The EU Commission openly repudiates the austere economic policies

László Andor (on the right), member of the European Commission in charge of Employment, Social Affairs and Inclusion, went to Britain to visit the project "Streetvibes Youth" in Eltham, South East London, funded by the European Social Funds. Reportedly all the people in this photograph, except the Commissioner, don’t have a full-time job. (EC Audiovisual Services, 16/05/2014).

László Andor (on the left), member of the European Commission in charge of Employment, Social Affairs and Inclusion, went to Britain to visit the project “Streetvibes Youth” in Eltham, South East London, funded by the European Social Funds. Reportedly all the people in this photograph, except the Commissioner, don’t have a full-time job. (EC Audiovisual Services, 16/05/2014).
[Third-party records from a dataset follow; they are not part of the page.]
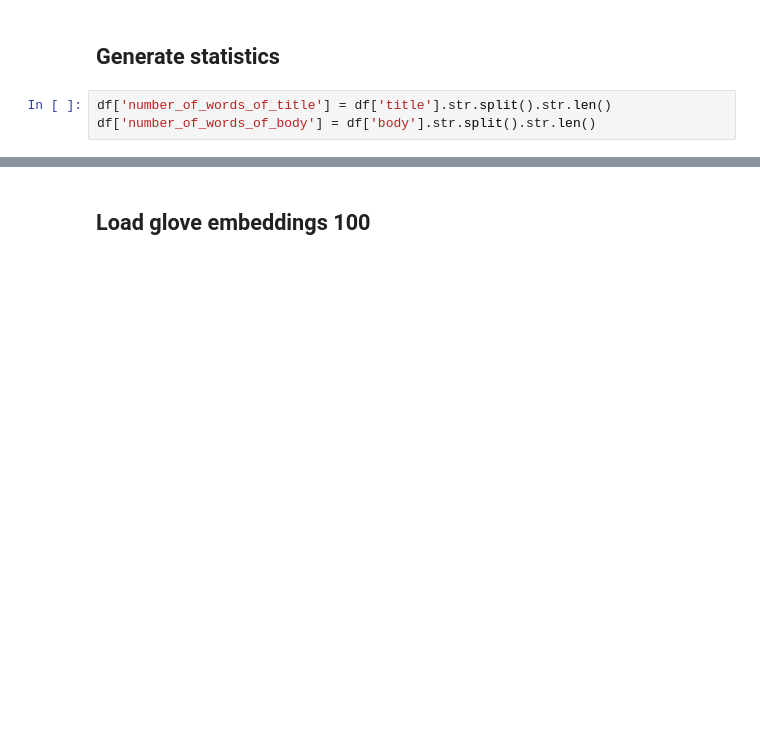
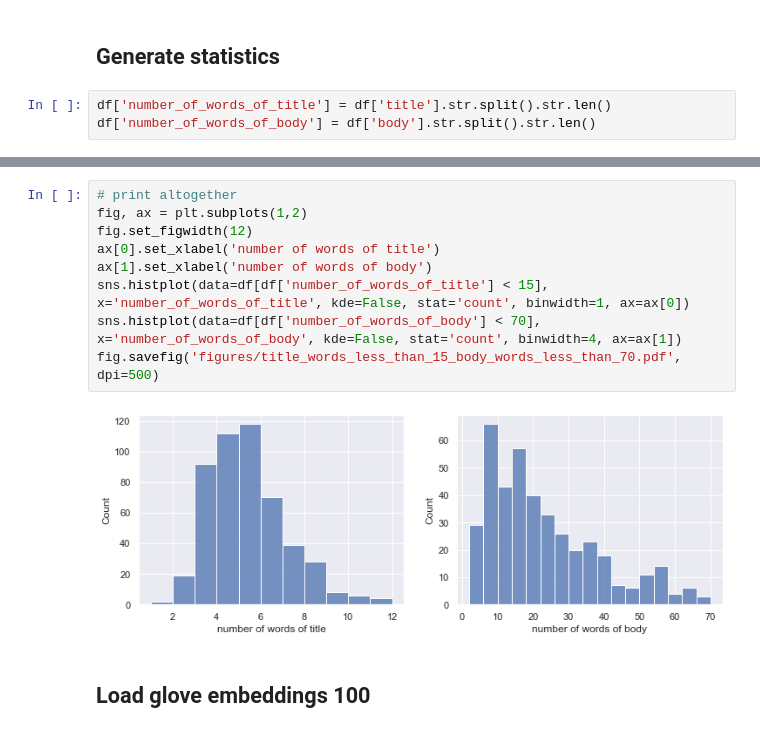
Before and after one commit to nkanak/bug-or-feature, a Jupyter notebook: experiments.ipynb, the cells around one changed output, grey strips where cells are left out. Saved outputs shown, nothing was run; the diff lists cells and outputs as text; blank space fills up the shorter version.

```diff
--- a/experiments.ipynb
+++ b/experiments.ipynb
@@ -125,3 +168,14 @@ Name: label, dtype: int64
+# %%
+# print altogether
+fig, ax = plt.subplots(1,2)
+fig.set_figwidth(12)
+ax[0].set_xlabel('number of words of title')
+ax[1].set_xlabel('number of words of body')
+sns.histplot(data=df[df['number_of_words_of_title'] < 15], x='number_of_words_of_title', kde=False, stat='count', binwidth=1, ax=ax[0])
+sns.histplot(data=df[df['number_of_words_of_body'] < 70], x='number_of_words_of_body', kde=False, stat='count', binwidth=4, ax=ax[1])
+fig.savefig('figures/title_words_less_than_15_body_words_less_than_70.pdf', dpi=500)
+# %% [output]
+[figure, added]
 # %% [markdown]
 ## Load glove embeddings 100
 # %%
```
Also changed, not shown: parts of 79 cells of this notebook.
László Andor, Commissioner for Employment, Social Affairs and Inclusion while delivering the opening address at the conference on Social policy innovation yesterday in Brussels, must have known that Eurostat, the EU statistical service, was to announce almost simultaneously that the rate of employment of people aged 20-64 fell to 68.3% in 2013, for a fifth year in a row. This stands against a ‘Europe 2020 Strategy’ target of 75%. Andor said that “We need to realise that we are not meeting these targets (Europe 2020 Strategy); on the contrary, the poverty situation is the most striking: the number of people at risk of poverty or exclusion has risen by 6.6 million. In 2012, 123 million Europeans were living in poverty or facing the risk of social exclusion”.

Despite the rhetoric that the European Union has exited from the 2008 financial crisis, aka banking melt down, Andor recognizes loudly that from 2008 onwards the rate of employment for people aged 20-64 falls continuously, while poverty and social exclusion range free. This percentage had reached its all-time high point at 70.3% in 2008. According to Eurostat, in the year 2009 this variable fell to 68.9%, in 2010 to 68.5%, in 2011 to 68.5%, in 2012 to 68.4% and last year it bottomed with 68.3%. Understandably, the situation was much worse in the south. In Greece only 53.2% of people aged 20-65 had a job in 2013, in Spain 58.2% and in Italy 59.8%.
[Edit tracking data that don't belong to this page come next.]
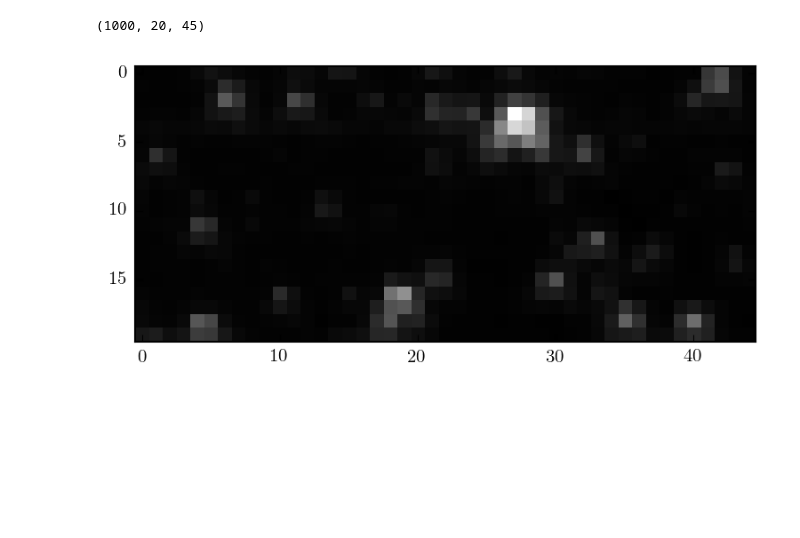
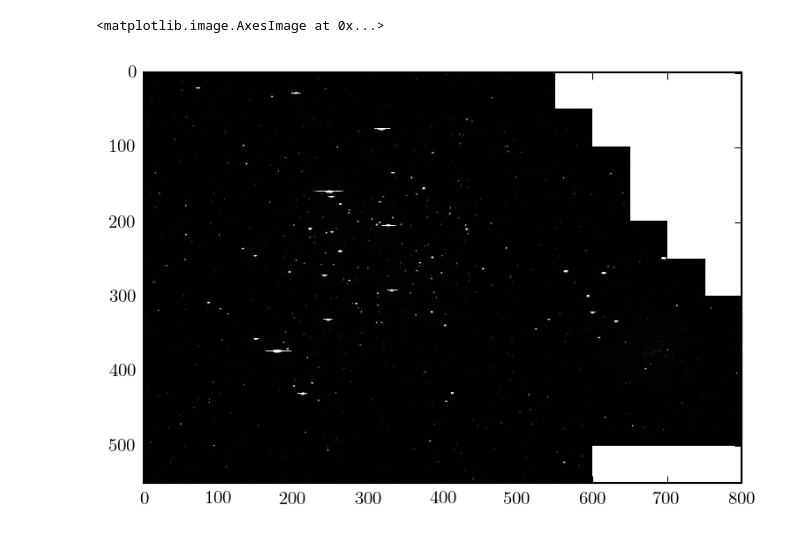
Before and after one commit to dfm/photoica, a Jupyter notebook: k2.ipynb, the cells around one changed output. Saved outputs shown, nothing was run; the diff lists cells and outputs as text; code cells hidden in the pictures; blank space fills up the shorter version.

```diff
--- a/k2.ipynb
+++ b/k2.ipynb
@@ -9,6 +12,8 @@ import matplotlib.pyplot as pl
 from sklearn.decomposition import FastICA, RandomizedPCA
 # %%
 with h5py.File("data/k2/superstamp.h5", "r") as f:
-    time = f["time"][-1000:]
-    data = f["frames"][-1000:, 200:220, 375:420]
-    # data = f["frames"][-1000:, :, :100]
+    time = f["time"][:]
+    i = np.arange(len(time))[np.isnan(time)][-1]
+    time = time[i+1:]
+    data = f["frames"][i+1:, :, :]
+data[data == 0] = np.nan
@@ -19,8 +20,9 @@ with h5py.File("data/k2/superstamp.h5", "r") as f:
-# %%
-data.shape
-# %% [output]
-(1000, 20, 45)
+# %%
+m = np.isfinite(time) & np.any(np.isfinite(data), axis=(1, 2))
+time = time[m]
+data = data[m]
 # %%
-pl.imshow(np.log(data[0]), cmap="gray", interpolation="nearest");
+pl.imshow(data[0], cmap="gray", interpolation="nearest")
 # %% [output]
+<matplotlib.image.AxesImage at 0x...>
-[figure, old version]
+[figure, new version]
```
Also changed, not shown: parts of 19 cells of this notebook, 2 other files.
Europe doesn’t make it

Obviously the open secret is that for as long as the EU economy will be receding or stagnating, the rate of employment will continue shrinking, probably marginally, but always moving away from the 2020 target of 75%. All that in a background of austere economic policies, which roughly means that everybody should do it like Germany. Not the slightest state budget deficits, not the slightest use of monetary policy for growth are allowed. Salvation will come from hard work and tightened belts.
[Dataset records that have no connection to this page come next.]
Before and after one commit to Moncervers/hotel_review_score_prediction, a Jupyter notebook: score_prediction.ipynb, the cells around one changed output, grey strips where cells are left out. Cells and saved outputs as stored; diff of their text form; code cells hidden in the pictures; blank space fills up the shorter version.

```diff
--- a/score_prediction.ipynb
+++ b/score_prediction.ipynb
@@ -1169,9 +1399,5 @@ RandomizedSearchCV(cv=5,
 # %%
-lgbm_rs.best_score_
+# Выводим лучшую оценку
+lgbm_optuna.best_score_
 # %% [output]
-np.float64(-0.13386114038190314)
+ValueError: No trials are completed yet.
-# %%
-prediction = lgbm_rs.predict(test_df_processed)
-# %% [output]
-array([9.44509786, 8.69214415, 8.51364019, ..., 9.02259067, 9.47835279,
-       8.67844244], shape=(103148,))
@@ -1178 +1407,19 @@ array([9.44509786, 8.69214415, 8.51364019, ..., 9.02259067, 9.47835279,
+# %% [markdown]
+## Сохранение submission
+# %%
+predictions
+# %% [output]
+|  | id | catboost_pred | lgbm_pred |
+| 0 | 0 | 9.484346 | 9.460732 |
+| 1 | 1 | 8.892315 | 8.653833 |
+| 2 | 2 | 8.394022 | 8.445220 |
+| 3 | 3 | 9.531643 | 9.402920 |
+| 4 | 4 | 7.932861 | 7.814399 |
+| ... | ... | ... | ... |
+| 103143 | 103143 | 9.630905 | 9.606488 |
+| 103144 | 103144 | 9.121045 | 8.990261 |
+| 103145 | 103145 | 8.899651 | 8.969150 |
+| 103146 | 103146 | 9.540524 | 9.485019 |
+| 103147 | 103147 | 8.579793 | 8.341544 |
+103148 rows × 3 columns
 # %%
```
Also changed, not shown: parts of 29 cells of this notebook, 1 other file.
Berlin insists on this strategy and makes sure it applies all over the EU, using the increased political leverage Germany has acquired during the past few years. Germany produced a zero state budget deficit in 2013, and didn’t even use the small inflation allowance of around 1.1% of the GDP. A budget gap equal to the inflation rate is considered as sustainable in the long-term. Understandably Berlin doesn’t even believe in this basic principle and the absurd Teutonic economic theorizing goes as far as targeting a zero inflation rate.

Austerity doesn’t work

This is a real economic trap as reality gradually proves. The German central bank, the powerful Bundesbank, is reportedly now predicting that Germany’s already weak growth will further decelerate over the next months. The reason is that Germany’s growth is based on exports and the international environment is no longer positive. The problems in the developing world and the Ukrainian issue in Europe will cast their shadow on German exports.

It’s a time cherished economic rule that a large and developed economy cannot indefinitely count only on exports for its well-being. Japan is a characteristic case of that. Internal demand can be an equally reliable as a long-term base for growth. There are also political hurdles to a heavily relying on foreign sales economy. The US for example is increasingly using the strong argument of the excessively positive for Germany bilateral trade. What Washington says in reality is that Germany cannot go on ‘stealing’ the growth potential of others, by continuously increasing its exports to trading partners. According to the Americans, Germany has to increase its internal demand and let the Eurozone use more effective monetary tools for growth, abandoning the austere strategy. Those grievances seem to be clearly seen in delays that plague the negotiations for a new era in the EU-US trade, the famous Transatlantic Free Trade Agreement (TTIP).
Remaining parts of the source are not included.